 When a news reporter asked President Hinckley how he communicates with God, the prophet responded, “I think the best way I could describe the process is to liken it to the experience of Elijah as set forth in the book of First Kings. Elijah spoke to the Lord, and there was a wind, a great wind, and the Lord was not in the wind. And there was an earthquake, and the Lord was not in the earthquake. And there was a fire, and the Lord was not in the fire. And after the fire a still, small voice, which I describe as the whisperings of the Spirit” (Ensign, Nov. 1996, 51).

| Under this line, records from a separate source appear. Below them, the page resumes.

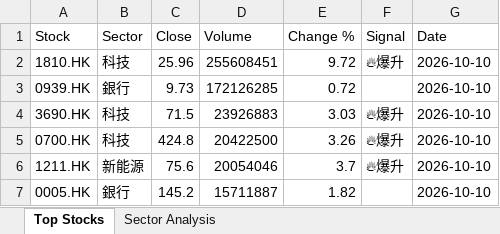
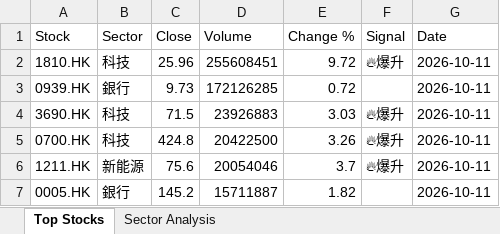
Before and after one commit to chriskkf-ai/hk_stock_analysis, an Excel workbook: data/output.xlsx, sheet Top Stocks, drawn as a sheet; values as stored, in another font and other column widths than the file's, no borders; the diff names each change by its address in the sheet, - before the commit and + after, or states it on an @@ line.

```diff
--- a/data/output.xlsx (sheet Top Stocks)
+++ b/data/output.xlsx (sheet Top Stocks)
-G2:G7 (Date): 2026-10-10
+G2:G7 (Date): 2026-10-11
```
Also changed, not shown: data/history.xlsx.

President Ezra Taft Benson taught: “Do you take time to listen to the promptings of the Spirit? Answers to prayer come most often by a still voice and are discerned by our deepest, innermost feelings. I tell you that you can know the will of God concerning yourselves if you will take the time to pray and to listen” (Ensign, Nov. 1977, 32).

Besides being the Comforter, the Holy Ghost is also a teacher.

1 Kings 19:15-16 - The Lord—through the Holy Ghost—instruucted Elijah to go and use his priesthood powers in the Lord’s service.  Serving the Lord can help us when we are discouraged.

1 Kings 19:18 - One way the Lord comforted Elijah was by telling him that there were still many Israelites who had not adopted the worship of Baal.

 

The Spirit of Elijah

Joseph Smith said:“The spirit, power, and calling of Elijah is, that ye have power to hold the key of the revelations, ordinances, oracles, powers and endowments of the fulness of the Melchizedek Priesthood and of the kingdom of God on the earth; and to receive, obtain, and perform all the ordinances belonging to the kingdom of God, even unto the turning of the hearts of the fathers unto the children, and the hearts of the children unto the fathers, even those who are in heaven. … I wish you to understand this subject, for it is important; and if you receive it, this is the spirit of Elijah, that we redeem our dead, and connect ourselves with our fathers which are in heaven, and seal up our dead to come forth in the first resurrection; and here we want the power of Elijah to seal those who dwell on earth to those who dwell in heaven. This is the power of Elijah and the keys of the kingdom of Jehovah” (Teachings of the Prophet Joseph Smith, sel. Joseph Fielding Smith [1976], 337-38).

 

Conclusion

We will be comforted and guided as we put God first and heed the whisperings of the Holy Ghost.